Tom Shelton, New Brighton


Debating the notion that ‘one illegal immigrant is all it takes’

This is in response to the Aug. 24 letter “One illegal immigrant is all it takes.” The letter writer is entitled to his opinion, but to state that all liberals “want to make it easier for criminals to enter this country while simultaneously restricting the ability of American citizens to protect themselves” is a gross generalization and overstatement made to pit one group of people against another. I consider myself a progressive, and I certainly don’t want to make it easier for criminals to enter this country illegally or legally! Nor do I want to take firearms away from responsible gun owners. What I do want to see are laws and policies that make it possible for more people to come to this country for seasonal or short-term work or to immigrate here with the intention of becoming a U.S. citizen.

The pathway to getting a work permit in the U.S. is ridiculously difficult, and to come here permanently is nearly impossible.
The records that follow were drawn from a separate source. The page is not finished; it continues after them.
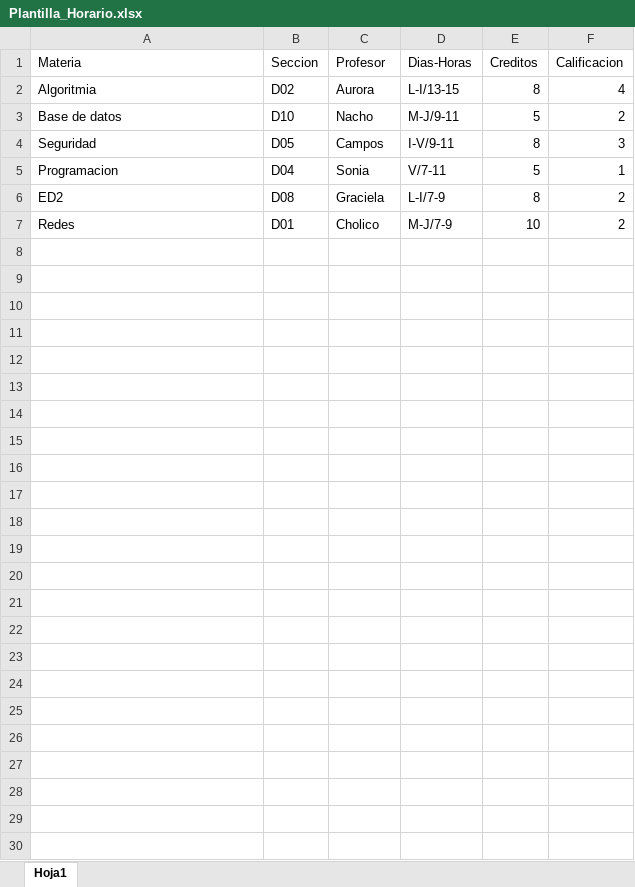
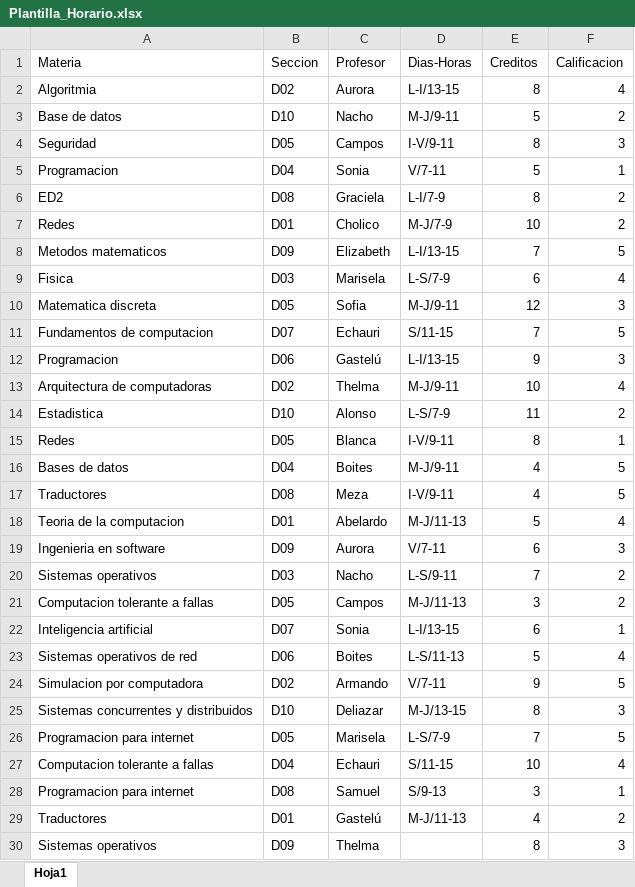
Before and after one commit to ZamaxCode/Schedule-Generator-AG, an Excel workbook: Plantilla_Horario.xlsx, sheet Hoja1, drawn as a sheet; values as stored, in another font and other column widths than the file's, no borders; the diff names each change by its address in the sheet, - before the commit and + after, or states it on an @@ line.

Commit message:
Datos de excel

```diff
--- a/Plantilla_Horario.xlsx (sheet Hoja1)
+++ b/Plantilla_Horario.xlsx (sheet Hoja1)
+row 8: Metodos matematicos | D09 | Elizabeth | L-I/13-15 | 7 | 5
+row 9: Fisica | D03 | Marisela | L-S/7-9 | 6 | 4
+row 10: Matematica discreta | D05 | Sofia | M-J/9-11 | 12 | 3
+row 11: Fundamentos de computacion | D07 | Echauri | S/11-15 | 7 | 5
+row 12: Programacion | D06 | Gastelú | L-I/13-15 | 9 | 3
+row 13: Arquitectura de computadoras | D02 | Thelma | M-J/9-11 | 10 | 4
+row 14: Estadistica | D10 | Alonso | L-S/7-9 | 11 | 2
+row 15: Redes | D05 | Blanca | I-V/9-11 | 8 | 1
+row 16: Bases de datos | D04 | Boites | M-J/9-11 | 4 | 5
+row 17: Traductores | D08 | Meza | I-V/9-11 | 4 | 5
+row 18: Teoria de la computacion | D01 | Abelardo | M-J/11-13 | 5 | 4
+row 19: Ingenieria en software | D09 | Aurora | V/7-11 | 6 | 3
+row 20: Sistemas operativos | D03 | Nacho | L-S/9-11 | 7 | 2
+row 21: Computacion tolerante a fallas | D05 | Campos | M-J/11-13 | 3 | 2
+row 22: Inteligencia artificial | D07 | Sonia | L-I/13-15 | 6 | 1
+row 23: Sistemas operativos de red | D06 | Boites | L-S/11-13 | 5 | 4
+row 24: Simulacion por computadora | D02 | Armando | V/7-11 | 9 | 5
+row 25: Sistemas concurrentes y distribuidos | D10 | Deliazar | M-J/13-15 | 8 | 3
+row 26: Programacion para internet | D05 | Marisela | L-S/7-9 | 7 | 5
+row 27: Computacion tolerante a fallas | D04 | Echauri | S/11-15 | 10 | 4
+row 28: Programacion para internet | D08 | Samuel | S/9-13 | 3 | 1
+row 29: Traductores | D01 | Gastelú | M-J/11-13 | 4 | 2
+row 30: Sistemas operativos | D09 | Thelma |  | 8 | 3
```
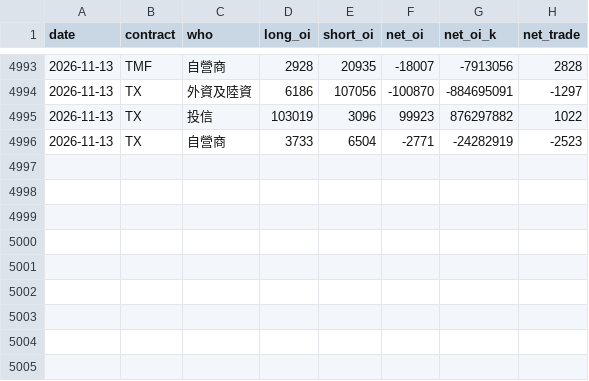
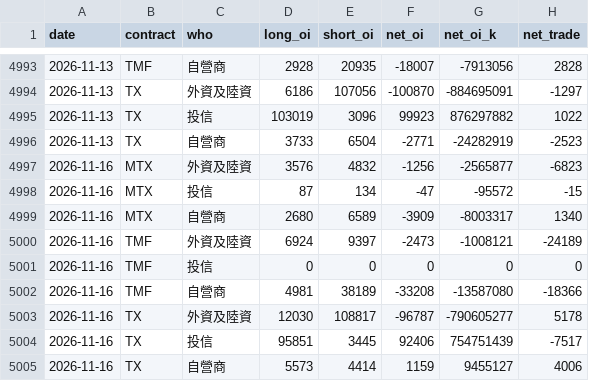
Before and after one commit to thomaschko/quietfolio-data, a CSV file: taifex_hist/fut_inst.csv, drawn as a sheet; only a part is shown, gaps mark what is left out.

```diff
--- a/taifex_hist/fut_inst.csv
+++ b/taifex_hist/fut_inst.csv
@@ -4996 +4996,10 @@ date,contract,who,long_oi,short_oi,net_oi,net_oi_k,net_trade
 2026-11-13,TX,自營商,3733,6504,-2771,-24282919,-2523
+2026-11-16,MTX,外資及陸資,3576,4832,-1256,-2565877,-6823
+2026-11-16,MTX,投信,87,134,-47,-95572,-15
+2026-11-16,MTX,自營商,2680,6589,-3909,-8003317,1340
+2026-11-16,TMF,外資及陸資,6924,9397,-2473,-1008121,-24189
+2026-11-16,TMF,投信,0,0,0,0,0
+2026-11-16,TMF,自營商,4981,38189,-33208,-13587080,-18366
+2026-11-16,TX,外資及陸資,12030,108817,-96787,-790605277,5178
+2026-11-16,TX,投信,95851,3445,92406,754751439,-7517
+2026-11-16,TX,自營商,5573,4414,1159,9455127,4006
```
Also changed, not shown: taifex_hist/fut_oi.csv, taifex_hist/large.csv, 4 other files.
The conservatives are in power and have promised to fix our broken immigration system. So far, I see no progress. As long as we make it so difficult for people to immigrate here or work in this country legally, we will continue to see thousands of people trying to do so illegally. Numerous economic studies tell us we need immigration to bolster our labor force. To do that, we must find an accessible and fair process for people to legally work and live here. Let’s start with the DACA (Deferred Action for Childhood Arrivals) “kids.” Certainly, those in political power can find a pathway to citizenship for a group of adults in whom we have invested so much already.

Gayle Ober, Mendota Heights

• • •

I consider myself a liberal, but I think the rural writer of the Aug. 24 letter hit on some good points. On both sides of each issue, absolute stances or expectations like “ban all guns” and “end all illegal immigration” are unrealistic, and anecdotal evidence of such stances is misleading. Also, we must acknowledge that, because the writer lives in Sleepy Eye, Minn., and I live in Minneapolis, we are bound to have different views on national issues.

We need to get out of our political echo chambers and find common and objective ways to develop our voting decisions. I challenge him and my liberal friends and neighbors to somehow do that together. Political candidates and leaders must address the concerns beyond their partisan bases, which include loud, divisive extremists. More Americans from both sides must agree on and trust some common sources of facts and statistics. I’m somewhat optimistic about that because the letter writer and I obviously both read the Star Tribune.

D.C. Smith, Minneapolis